The reported surrender of Burnside.
The reports from East Tennessee
are very cheering, "if true," They state that Gen. Longstreet
in his outer line of defences at Knoxville
, on Sunday, and drove him to his inner works at the point of the bayonet, killing and wounding large numbers of his men, and on Monday morning the attack was about to be renewed, when Burnside
, finding himself surrounded on all sides, proposed negotiations for a surrender; that the former were finally agreed upon, and the "hero of Fredericksburg
," and five thousand of his men, laid down their arms.
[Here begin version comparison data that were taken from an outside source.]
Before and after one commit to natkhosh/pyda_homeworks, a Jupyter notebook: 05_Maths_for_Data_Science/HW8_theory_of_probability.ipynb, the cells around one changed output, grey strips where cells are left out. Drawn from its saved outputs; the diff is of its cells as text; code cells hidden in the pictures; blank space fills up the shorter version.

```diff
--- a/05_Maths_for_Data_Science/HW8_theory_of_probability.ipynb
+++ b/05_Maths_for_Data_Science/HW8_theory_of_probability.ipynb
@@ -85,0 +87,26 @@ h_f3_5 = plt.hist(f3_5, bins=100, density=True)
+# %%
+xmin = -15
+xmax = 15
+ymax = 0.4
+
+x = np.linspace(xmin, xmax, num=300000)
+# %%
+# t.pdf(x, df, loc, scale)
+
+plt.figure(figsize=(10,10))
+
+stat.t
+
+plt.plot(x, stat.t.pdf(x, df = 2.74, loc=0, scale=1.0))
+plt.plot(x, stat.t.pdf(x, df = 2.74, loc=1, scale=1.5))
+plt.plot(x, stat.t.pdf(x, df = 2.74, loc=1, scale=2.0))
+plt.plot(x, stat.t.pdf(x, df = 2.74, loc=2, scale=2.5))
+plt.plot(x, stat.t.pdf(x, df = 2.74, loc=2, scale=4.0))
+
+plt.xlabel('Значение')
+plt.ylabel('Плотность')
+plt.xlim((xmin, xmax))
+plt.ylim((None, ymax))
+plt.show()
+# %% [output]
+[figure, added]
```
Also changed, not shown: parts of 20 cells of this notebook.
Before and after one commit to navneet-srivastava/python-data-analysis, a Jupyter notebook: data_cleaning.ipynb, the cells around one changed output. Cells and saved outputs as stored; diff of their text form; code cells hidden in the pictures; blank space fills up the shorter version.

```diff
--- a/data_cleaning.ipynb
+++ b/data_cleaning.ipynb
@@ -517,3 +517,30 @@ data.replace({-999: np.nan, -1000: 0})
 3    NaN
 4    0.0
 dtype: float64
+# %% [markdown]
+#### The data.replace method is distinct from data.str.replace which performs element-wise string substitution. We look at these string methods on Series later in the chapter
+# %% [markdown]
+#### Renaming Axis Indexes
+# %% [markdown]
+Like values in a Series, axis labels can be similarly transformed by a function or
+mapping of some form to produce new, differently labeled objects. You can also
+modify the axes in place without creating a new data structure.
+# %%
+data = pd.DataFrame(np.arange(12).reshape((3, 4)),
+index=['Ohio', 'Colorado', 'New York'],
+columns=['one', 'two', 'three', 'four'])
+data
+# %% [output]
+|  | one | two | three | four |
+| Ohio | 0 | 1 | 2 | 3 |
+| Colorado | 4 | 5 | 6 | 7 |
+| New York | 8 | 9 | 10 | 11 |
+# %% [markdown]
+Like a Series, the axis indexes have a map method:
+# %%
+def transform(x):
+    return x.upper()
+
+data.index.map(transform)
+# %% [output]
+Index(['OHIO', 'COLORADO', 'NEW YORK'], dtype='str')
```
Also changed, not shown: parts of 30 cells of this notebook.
As nothing of this kind has reached the War Department, we are compelled to put little faith in the pretty picture that is drawn by reliable gentlemen.
The Lynchburg Republican
, of yesterday, publishes a letter from a soldier in Longstreet
's corps, written on Thursday last, giving a short account of the fight at Campbell's Station
on the previous day. The enemy, he states, were badly beaten, losing largely in killed and wounded, besides 700 prisoners, 900 horses, 110 wagons, four pieces of artillery, 3,700 blankets, and considerable amounts of commissary and quartermaster's stores, small arms, and ammunition.
They fell back towards Knoxville
, hotly pursued by our troops, and it was in the retreat that they lost the prisoners and property enumerated above.
Our own loss the writer estimates at 150 killed and wounded.